This Sunday morning is the very epicentre of mushroom season. Last nights rain has bought up the fungi and has got every self respecting Czech out of bed early. They go to their secret spots, their family patch. Every pull-in has a Skoda parked in it. Children are taken in hand and taught which fungi will not kill you at lunch. It is a holiday atmosphere which I am glad we get to see. Bottles of beer are held in pockets and the foray begins in earnest.
Sunday morning, so we are expecting nothing to be open. We are in luck, there is a fair in the square at the town of Rakovnik. It is cold and overcast, which rather takes the fun out of ‘ fun fair ‘. To compound things there is just one place open for coffee, a SPORTS BAR! If you were looking for something or somewhere to illustrate Sunday morning melancholia you are spot on. It does have a first for me – a live horse merry-go-round. Esther claims they are a things from her East German childhood. The animal lobby would be on them in seconds in the UK.
It is a day that warms just in time for the really steep climbs. Off with the gillet, the arm warmers and by mid afternoon it is hot. We stumble across a wonderful hotel in the village of Radnice. It is run by a Dutch lady and her Czech husband – find it on the WWW. if you want a retreat from Prague.
We are on our way to friends in Plzen (Pilsen). ” You won’t find the house “, which is always a challenge we like to accept. I always find dialling in an address to the gps a mixture of joy, amazement and suspicion. They know where you live, and that data base is on my handlebars. We had met Tomas years ago on a winter holiday here. I had bought a photography book and tracked down the photographer, Bohdan Holomicek ( have a look at some great photography! ). Tomas is his son and a good photographer himself.
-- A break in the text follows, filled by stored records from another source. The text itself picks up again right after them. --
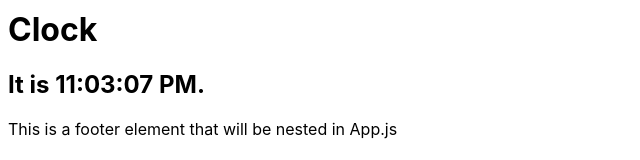
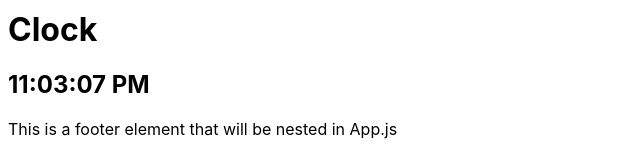
Before and after one commit to ktapia576/react-playground, a React (Create React App) app: page / in a window 1280 px wide. Shown: the part 374-534 px from the top of the page, without its empty margins (0-640 px from the left). Built offline with nearby package versions, Linux system fonts and the light colour scheme.

Commit message:
Add FormattedDate component

```diff
--- a/src/Clock.js
+++ b/src/Clock.js
@@ -1,4 +1,5 @@
 import React from "react";
+import FormattedDate from "./FormattedDate";
 
 class Clock extends React.Component {
     constructor(props) {
@@ -27,7 +28,7 @@ class Clock extends React.Component {
         return (
             <div>
               <h1>Clock</h1>
-              <h2>It is {this.state.date.toLocaleTimeString()}.</h2>
+              <FormattedDate date={this.state.date}/>
             </div>
         );
     }
--- /dev/null
+++ b/src/FormattedDate.js
@@ -0,0 +1,7 @@
+function FormattedDate(props) {
+    return (
+        <h2>{props.date.toLocaleTimeString()}</h2>
+    )
+}
+
+export default FormattedDate;
```
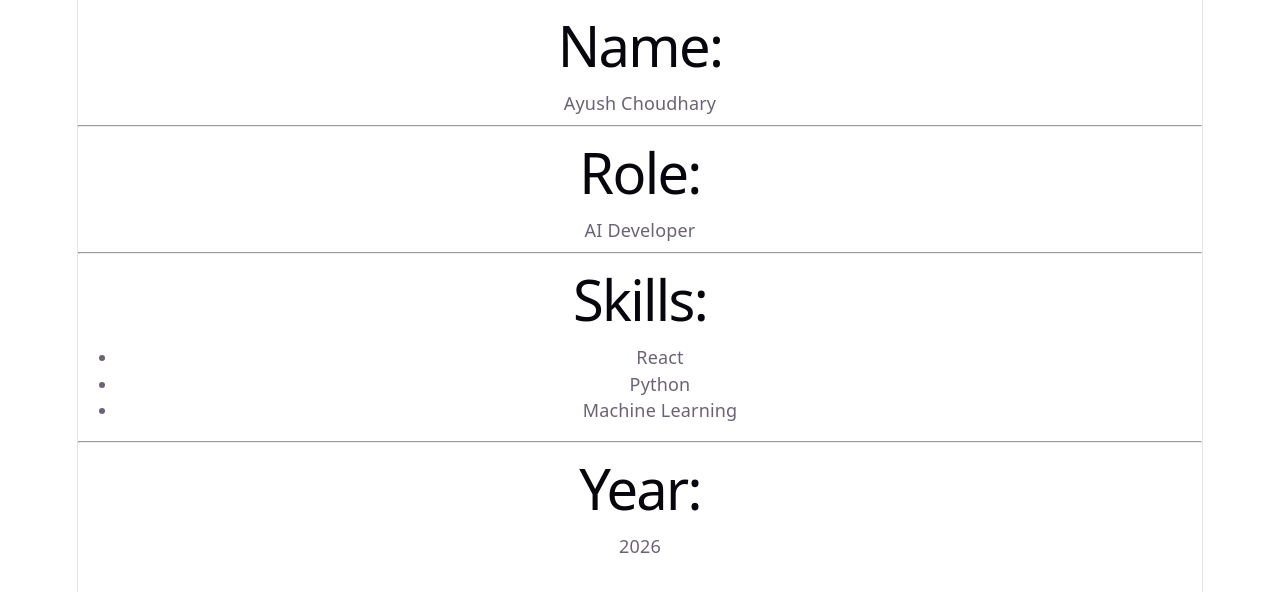
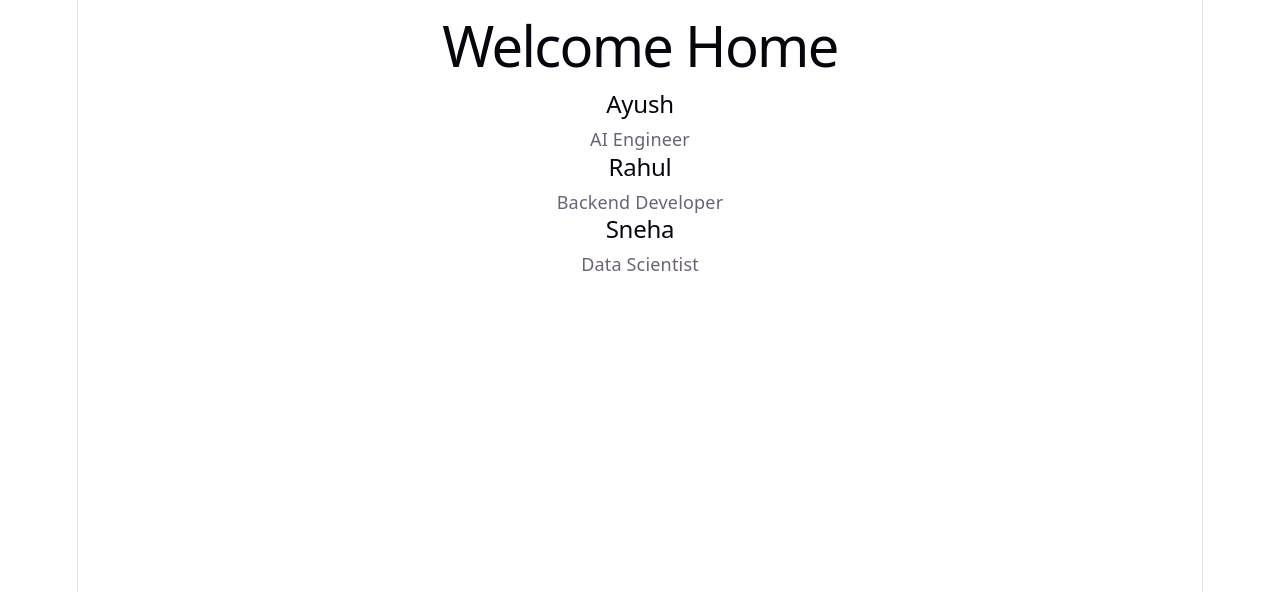
Before and after one commit to Ayushb1234/React-JS-Full-Course-Notes, a React (Vite) app in the folder react-course/: page / in a window 1280 px wide. Shown: the top 592 px of the page. Built offline with nearby package versions, Linux system fonts and the light colour scheme.

Commit message:
components added

```diff
--- a/react-course/src/App.jsx
+++ b/react-course/src/App.jsx
@@ -1,42 +1,69 @@
-import { useState } from 'react'
-// import reactLogo from './assets/react.svg'
-// import viteLogo from './assets/vite.svg'
-// import heroImg from './assets/hero.png'
-// import './App.css'
+// import { useState } from 'react'
+// import { Welcome, Profile } from './components/profile';
+// // import reactLogo from './assets/react.svg'
+// // import viteLogo from './assets/vite.svg'
+// // import heroImg from './assets/hero.png'
+// // import './App.css'
 
 
-const year = 2026;
+// // const year = 2026;
+
+// function App() {
+
+
+//   return (
+//       // <div className="Details">
+
+//       //   <h1>Name: </h1>
+//       //   <p>Ayush Choudhary</p>
+//       //   <hr />
+//       //   <h1>Role:</h1>
+//       //   <p>AI Developer</p>
+//       //   <hr />
+//       //   <h1>Skills:</h1>
+
+//       //   <ul>
+//       //     <li>React</li>
+//       //     <li>Python</li>
+//       //     <li>Machine Learning</li>
+//       //   </ul>
+
+//       //   <hr />
+
+//       //   <h1>Year:</h1>
+//       //   <p>{year}</p>
+
+//       // </div>
+
+//       <>
+
+//       <Welcome />
+//       <Profile Name = "Ayush"  Role = "AI Engineer" />
+//       <Profile Name = "Rahul"  Role = "Backend Developer" />
+//       <Profile Name = "Sneha"  Role = "Data Scientist" />
+
+//       </>
+
+
+//   );
+//   }
+
+
+// export default App;
+
+
+import { Welcome, Profile } from './components/profile';
 
 function App() {
+    return (
+        <>
+            <Welcome />
 
+            <Profile Name="Ayush" Role="AI Engineer" />
+            <Profile Name="Rahul" Role="Backend Developer" />
+            <Profile Name="Sneha" Role="Data Scientist" />
+        </>
+    );
+}
 
-  return (
-      <div className="Details">
-
-        <h1>Name: </h1>
-        <p>Ayush Choudhary</p>
-        <hr />
-        <h1>Role:</h1>
-        <p>AI Developer</p>
-        <hr />
-        <h1>Skills:</h1>
-
-        <ul>
-          <li>React</li>
-          <li>Python</li>
-          <li>Machine Learning</li>
-        </ul>
-
-        <hr />
-
-        <h1>Year:</h1>
-        <p>{year}</p>
-
-      </div>
-
-
-  );
-  }
-
-
-export default App
+export default App;
--- /dev/null
+++ b/react-course/src/components/profile.jsx
@@ -0,0 +1,14 @@
+function Welcome() {
+    return <h1>Welcome Home</h1>;
+}
+
+function Profile(props) {
+    return (
+        <div>
+            <h2>{props.Name}</h2>
+            <p>{props.Role}</p>
+        </div>
+    );
+}
+
+export { Welcome, Profile };
```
The gps is spot on. Hurrah to St. Garmin on high, the route was a maze. We are greeted with big smiles and a well stocked fridge. Today we climbed 1,100m and did over 100Km and the foot feels good today. We are back on the road and loving most of it. We have been lucky with the wind, lucky with the sun and our late summer tans. You get lucky if you get out, even if you end up spending just five minutes in a thousand cathedrals.